### WHAT IS BEING ASKED:
Search the data for the string "docs" and copy each line where it turns up.

### ENTRIES SHOWN:
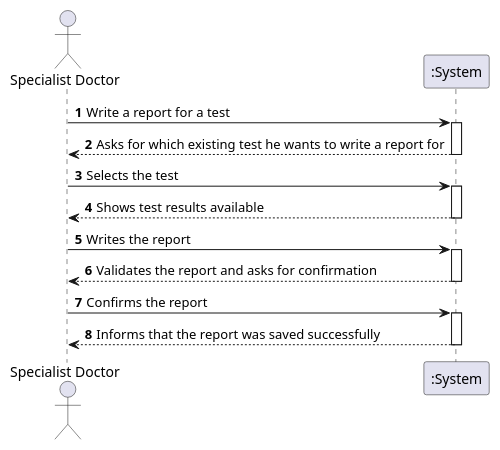
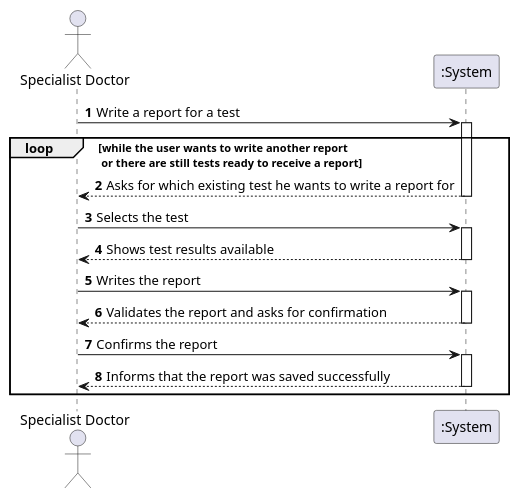
Before and after one commit to GuilhermeCunha79/lapr2: the diagram in docs/SprintC/US14/US14_SSD.puml, drawn with PlantUML. The commit also changed 7 other files, not shown here.

Commit message:
[US14] Small update to the SD and SSD diagrams

```diff
--- a/docs/SprintC/US14/US14_SSD.puml
+++ b/docs/SprintC/US14/US14_SSD.puml
@@ -1,27 +1,29 @@
 @startuml
 autonumber
 
 actor "Specialist Doctor" as SD
 
 participant ":System" as SYSTEM
 
 SD -> SYSTEM : Write a report for a test
 activate SYSTEM
+loop while the user wants to write another report\n or there are still tests ready to receive a report
 SYSTEM --> SD : Asks for which existing test he wants to write a report for
 deactivate SYSTEM
 
 SD -> SYSTEM : Selects the test
 activate SYSTEM
 SYSTEM --> SD : Shows test results available
 deactivate SYSTEM
 
 SD -> SYSTEM : Writes the report
 activate SYSTEM
 SYSTEM --> SD : Validates the report and asks for confirmation
 deactivate SYSTEM
 
 SD -> SYSTEM : Confirms the report
 activate SYSTEM
 SYSTEM --> SD : Informs that the report was saved successfully
 deactivate SYSTEM
+end loop
 @enduml
```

### EXERCISE ANSWER:
Before and after one commit to GuilhermeCunha79/lapr2: the diagram in docs/SprintC/US14/US14_SSD.puml, drawn with PlantUML. The commit also changed 7 other files, not shown here.
--- a/docs/SprintC/US14/US14_SSD.puml
+++ b/docs/SprintC/US14/US14_SSD.puml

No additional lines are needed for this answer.